Regardless How We Feel About Any Given Conflict, Those Who Have Served in Our Armed Forces Deserve Our Thanks This Memorial Day
By Ken K. Gourdin
A recent Associated Press story by Rebecca Santana about attitudes of former soldiers toward the Iraq War appeared in the Deseret News (see here, last accessed May 25, 2015):
The story does quote some former military personnel who believe that the military action in Iraq was a mistake, and that point of view, regardless of who agrees with it or not, is not wholly without merit. Others, however, have a different view. Many veterans are frustrated by the efforts of Republican presidential contenders to distance themselves from the war by calling the invasion a mistake. One, for example, notes, essentially, that hindsight always is 20/20:
“Do-overs don’t happen in real life,” said Gregory Diacogiannis, 30, who served as an army sniper in Baghdad trying to spot militants laying roadside bombs and chased high-value targets in the city of Baqouba. “I have trouble with the question itself just because it lends itself to disregarding the sacrifices that have been made.”
The story also quotes another former soldier, who states that the value of what the U.S. did in Iraq should not be measured solely by the fact that no weapons of mass destruction, or WMDs, were found:
. . . [M]any vets, regardless of whether WMD was found or not, found legitimate reasons for being in Iraq. John Kriesel lost both his legs when a 200-pound bomb went off underneath his Humvee outside the western city of Fallujah. He’s written a book called “Still Standing: The Story of SSG John Kriesel” detailing what he went through.
He said he’s proud of what he and his unit did in Iraq to make their area safer. He speaks fondly of Iraqi children he encountered and said he’d do it again in a “heartbeat.” So many questions, he said, like whether to invade Iraq or not, are easier to answer in hindsight.

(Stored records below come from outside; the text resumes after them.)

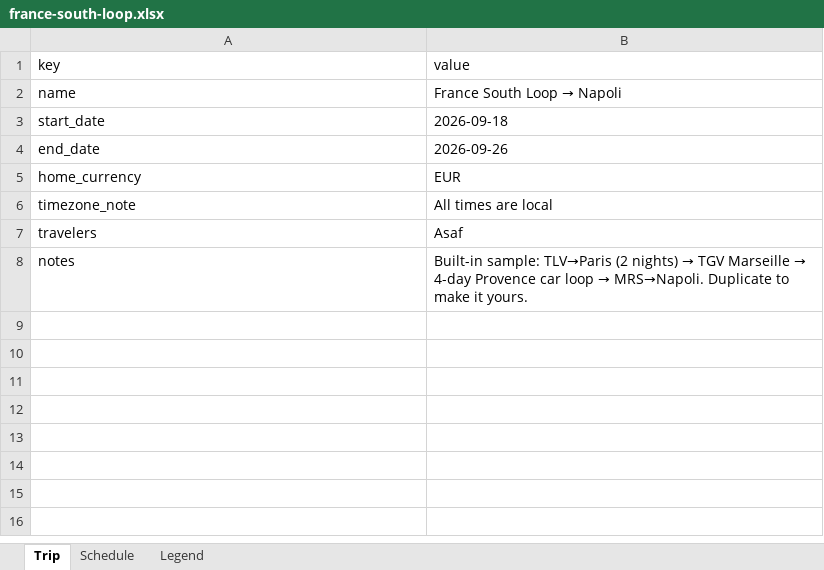
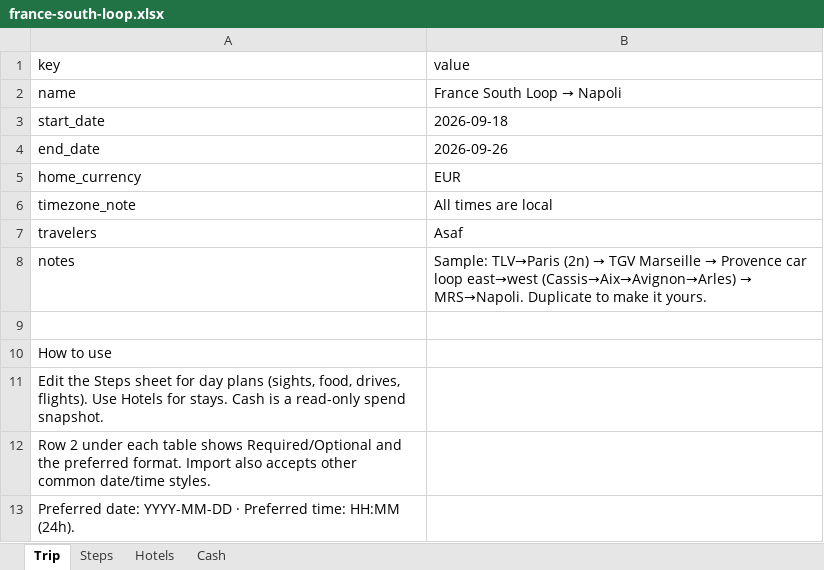
Before and after one commit to acid-code/Trip-Visualizer, an Excel workbook: public/examples/france-south-loop.xlsx, sheet Trip, drawn as a sheet; values as stored, in another font and other column widths than the file's, no borders; the diff names each change by its address in the sheet, - before the commit and + after, or states it on an @@ line.

```diff
--- a/public/examples/france-south-loop.xlsx (sheet Trip)
+++ b/public/examples/france-south-loop.xlsx (sheet Trip)
-sheet tab: Schedule
+sheet tab: Steps
-sheet tab: Legend
+sheet tab: Hotels
+sheet tab: Cash
@@ B8 (value): Built-in sample: TLV→Paris (2 nights) → TGV Marseille → 4-day Provence car loop → MRS→Napoli.… → Sample: TLV→Paris (2n) → TGV Marseille → Provence car loop east→west (Cassis→Aix→Avignon→Arles) → MRS→Napoli.… @@
+row 9: (empty)
+row 10: How to use
+row 11: Edit the Steps sheet for day plans (sights, food, drives, flights). Use Hotels for stays. Cash is a read-only spend snapshot.
+row 12: Row 2 under each table shows Required/Optional and the preferred format. Import also accepts other common date/time styles.
+row 13: Preferred date: YYYY-MM-DD · Preferred time: HH:MM (24h).
```
Also changed, not shown: sheet Steps, sheet Hotels, public/trip-template.xlsx, 3 other files.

“I think it’s naive to just assume that we can just wave this magic wand and know what we would do in that situation,” Kriesel said.
Syndicated columnist Charles Krauthammer contends that those calling the initial invasion in 2003 a mistake are answering the wrong question, saying that the relevant decision (and the real mistake) is President Obama’s 2011 decision to begin withdrawing all U.S. troops. In a recent Washington Post Op-Ed (see here, last accessed May 25, 2015: http://www.washingtonpost.com/opinions/you-want-hypotheticals-heres-one/2015/05/21/909713d6-ffe9-11e4-805c-c3f407e5a9e9_story.html), he writes:
Iraq is now a battlefield between the Sunni jihadists of the Islamic State and the Shiite jihadists of Iran’s Islamic Republic. There is no viable center. We abandoned it. The Obama administration’s unilateral pullout created a vacuum for the entry of the worst of the worst.
And the damage was self-inflicted. The current situation in Iraq, says David Petraeus, “is tragic foremost because it didn’t have to turn out this way. The hard-earned progress of the surge was sustained for over three years.”
Regarding a visit to the Tomb of the Unknowns at Arlington National Cemetery in Virginia, I wrote, in part, that “[T]here [at the Tomb], debates about the rightness or wrongness of any given conflict fade into insignificance. What matters is that those who sacrificed so much were willing to answer the call of their country. May we ever remember, and never forget.” (Ken K. Gourdin (June 4, 2013), “Twenty-one steps: reflections on duty, honor, and privilege,” Tooele Transcript-Bulletin A4).
In a similar vein regarding a story of the vandalism of the home of Cassie McEuen, a former service member (see the story here, last accessed May 25, 2015: http://www.deseretnews.com/article/865628929/Search-continues-for-vandals-of-servicewomans-home.html?pg=all), I wrote:
Thanks to Ms. McEuen for her service as a “soilder.” While authorities doubt the crime was connected to her service, if it were (and while I don’t support the weak defense for committing atrocities that “I was just following orders”), we need to move beyond misplacing blame for political decisions at the feet of those who carry them out. That’s a lesson we should have learned from the Vietnam conflict, but perhaps have not yet. By and large, the role of military rank-and-file personnel is to go where they’re sent and to do the bidding of those who send them. For their willingness to do that, they deserve our respect. Conversely, debates about the rightness or wrongness of any given conflict or action belong in the political arena.